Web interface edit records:

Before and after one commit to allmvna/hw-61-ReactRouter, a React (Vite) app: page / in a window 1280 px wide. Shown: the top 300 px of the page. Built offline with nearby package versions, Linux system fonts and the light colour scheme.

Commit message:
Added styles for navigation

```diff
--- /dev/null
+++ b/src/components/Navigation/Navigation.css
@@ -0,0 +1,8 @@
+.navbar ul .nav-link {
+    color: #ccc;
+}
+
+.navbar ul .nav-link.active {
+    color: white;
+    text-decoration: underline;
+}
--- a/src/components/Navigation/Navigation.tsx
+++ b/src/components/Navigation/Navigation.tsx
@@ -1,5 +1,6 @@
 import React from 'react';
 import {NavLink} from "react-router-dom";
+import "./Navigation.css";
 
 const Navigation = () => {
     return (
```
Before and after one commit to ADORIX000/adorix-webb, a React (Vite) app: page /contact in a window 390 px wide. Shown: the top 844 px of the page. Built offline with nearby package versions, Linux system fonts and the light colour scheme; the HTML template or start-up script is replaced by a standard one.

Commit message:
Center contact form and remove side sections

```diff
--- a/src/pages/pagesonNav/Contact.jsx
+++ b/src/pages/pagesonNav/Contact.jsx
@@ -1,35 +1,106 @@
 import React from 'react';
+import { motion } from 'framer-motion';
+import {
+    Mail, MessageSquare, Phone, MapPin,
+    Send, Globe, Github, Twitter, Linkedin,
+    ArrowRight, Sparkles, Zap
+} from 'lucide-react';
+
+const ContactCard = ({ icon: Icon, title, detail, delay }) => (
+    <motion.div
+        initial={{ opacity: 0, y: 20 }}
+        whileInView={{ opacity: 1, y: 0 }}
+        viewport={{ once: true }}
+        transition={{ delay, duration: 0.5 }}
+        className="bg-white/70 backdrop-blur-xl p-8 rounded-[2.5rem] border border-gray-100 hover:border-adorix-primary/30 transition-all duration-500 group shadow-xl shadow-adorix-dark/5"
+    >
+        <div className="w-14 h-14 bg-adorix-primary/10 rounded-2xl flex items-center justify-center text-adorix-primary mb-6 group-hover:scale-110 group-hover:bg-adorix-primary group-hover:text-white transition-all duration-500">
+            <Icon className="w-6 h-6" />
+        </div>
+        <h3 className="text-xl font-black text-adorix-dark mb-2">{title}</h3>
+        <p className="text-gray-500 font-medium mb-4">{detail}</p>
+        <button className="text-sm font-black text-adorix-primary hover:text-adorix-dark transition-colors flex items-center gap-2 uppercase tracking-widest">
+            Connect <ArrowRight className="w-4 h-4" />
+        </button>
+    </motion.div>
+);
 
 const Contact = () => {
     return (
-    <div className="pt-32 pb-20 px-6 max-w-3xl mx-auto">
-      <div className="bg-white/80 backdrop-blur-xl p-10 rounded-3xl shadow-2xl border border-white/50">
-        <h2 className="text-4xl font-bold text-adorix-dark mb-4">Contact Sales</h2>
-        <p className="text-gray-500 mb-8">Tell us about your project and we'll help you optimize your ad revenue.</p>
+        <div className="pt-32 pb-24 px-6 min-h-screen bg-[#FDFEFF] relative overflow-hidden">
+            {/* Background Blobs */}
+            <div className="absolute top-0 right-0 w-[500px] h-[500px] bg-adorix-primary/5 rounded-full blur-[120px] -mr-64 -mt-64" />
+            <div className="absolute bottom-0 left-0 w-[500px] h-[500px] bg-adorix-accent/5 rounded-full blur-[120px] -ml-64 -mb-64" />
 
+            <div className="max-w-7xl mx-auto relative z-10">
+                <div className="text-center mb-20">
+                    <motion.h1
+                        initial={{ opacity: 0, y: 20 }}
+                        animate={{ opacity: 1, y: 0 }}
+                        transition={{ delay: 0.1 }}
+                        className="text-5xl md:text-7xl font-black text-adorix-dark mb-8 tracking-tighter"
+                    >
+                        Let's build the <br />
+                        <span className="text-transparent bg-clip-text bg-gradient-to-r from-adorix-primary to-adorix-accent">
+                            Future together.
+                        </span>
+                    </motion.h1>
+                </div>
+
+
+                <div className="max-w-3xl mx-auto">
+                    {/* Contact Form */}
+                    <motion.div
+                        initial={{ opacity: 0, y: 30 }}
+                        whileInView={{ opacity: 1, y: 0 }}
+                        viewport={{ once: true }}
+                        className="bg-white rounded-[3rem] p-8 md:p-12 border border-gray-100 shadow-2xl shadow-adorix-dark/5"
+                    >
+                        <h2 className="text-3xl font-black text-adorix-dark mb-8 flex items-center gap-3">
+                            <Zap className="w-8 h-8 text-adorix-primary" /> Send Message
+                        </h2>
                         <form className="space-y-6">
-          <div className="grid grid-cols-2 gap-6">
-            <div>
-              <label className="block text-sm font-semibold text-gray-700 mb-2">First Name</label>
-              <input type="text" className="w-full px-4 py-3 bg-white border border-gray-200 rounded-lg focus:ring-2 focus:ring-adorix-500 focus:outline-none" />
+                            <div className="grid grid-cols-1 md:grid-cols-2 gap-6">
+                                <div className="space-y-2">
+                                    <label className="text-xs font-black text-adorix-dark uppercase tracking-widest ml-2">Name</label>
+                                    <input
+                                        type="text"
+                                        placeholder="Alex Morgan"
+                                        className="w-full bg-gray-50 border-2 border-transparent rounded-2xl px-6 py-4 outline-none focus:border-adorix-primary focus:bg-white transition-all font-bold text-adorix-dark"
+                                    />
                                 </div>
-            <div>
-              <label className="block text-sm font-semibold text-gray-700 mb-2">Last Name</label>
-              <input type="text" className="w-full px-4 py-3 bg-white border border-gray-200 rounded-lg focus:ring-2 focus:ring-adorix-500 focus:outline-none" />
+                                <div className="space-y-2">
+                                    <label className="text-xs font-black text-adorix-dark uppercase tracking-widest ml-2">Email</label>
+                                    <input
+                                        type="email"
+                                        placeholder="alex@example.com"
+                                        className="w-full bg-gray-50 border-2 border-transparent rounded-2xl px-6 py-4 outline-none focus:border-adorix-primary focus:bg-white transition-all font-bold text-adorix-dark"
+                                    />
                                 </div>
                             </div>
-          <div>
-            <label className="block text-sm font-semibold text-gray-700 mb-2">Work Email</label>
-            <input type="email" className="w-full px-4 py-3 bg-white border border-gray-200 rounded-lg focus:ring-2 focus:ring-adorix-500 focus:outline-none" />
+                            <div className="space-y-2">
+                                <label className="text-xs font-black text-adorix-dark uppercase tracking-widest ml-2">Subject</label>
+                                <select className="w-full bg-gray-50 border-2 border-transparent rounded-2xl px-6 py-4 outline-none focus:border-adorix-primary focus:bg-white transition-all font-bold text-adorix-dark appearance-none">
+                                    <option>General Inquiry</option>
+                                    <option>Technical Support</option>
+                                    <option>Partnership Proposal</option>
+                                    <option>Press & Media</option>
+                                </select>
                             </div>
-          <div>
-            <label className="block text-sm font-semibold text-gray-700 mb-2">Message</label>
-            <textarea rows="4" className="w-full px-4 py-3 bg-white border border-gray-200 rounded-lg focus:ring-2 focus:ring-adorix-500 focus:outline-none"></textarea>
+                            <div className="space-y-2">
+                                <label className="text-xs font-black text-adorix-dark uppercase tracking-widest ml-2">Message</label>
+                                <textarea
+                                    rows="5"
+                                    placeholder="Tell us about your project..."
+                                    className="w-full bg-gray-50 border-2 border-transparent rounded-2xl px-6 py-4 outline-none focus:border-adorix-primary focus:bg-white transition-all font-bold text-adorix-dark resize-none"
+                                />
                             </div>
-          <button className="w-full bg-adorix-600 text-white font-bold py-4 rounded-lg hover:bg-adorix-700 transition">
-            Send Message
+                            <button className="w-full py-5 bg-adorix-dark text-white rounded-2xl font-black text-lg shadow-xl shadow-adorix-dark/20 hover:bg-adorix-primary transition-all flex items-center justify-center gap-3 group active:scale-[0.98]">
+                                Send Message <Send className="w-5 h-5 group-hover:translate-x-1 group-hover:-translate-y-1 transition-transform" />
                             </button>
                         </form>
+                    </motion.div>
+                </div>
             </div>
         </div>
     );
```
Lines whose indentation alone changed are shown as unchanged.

**Try it**
The answer must be every line of the records that contains the word "import".

**Answer space**
 import React from 'react';
 import {NavLink} from "react-router-dom";
+import "./Navigation.css";
 import React from 'react';
+import { motion } from 'framer-motion';
+import {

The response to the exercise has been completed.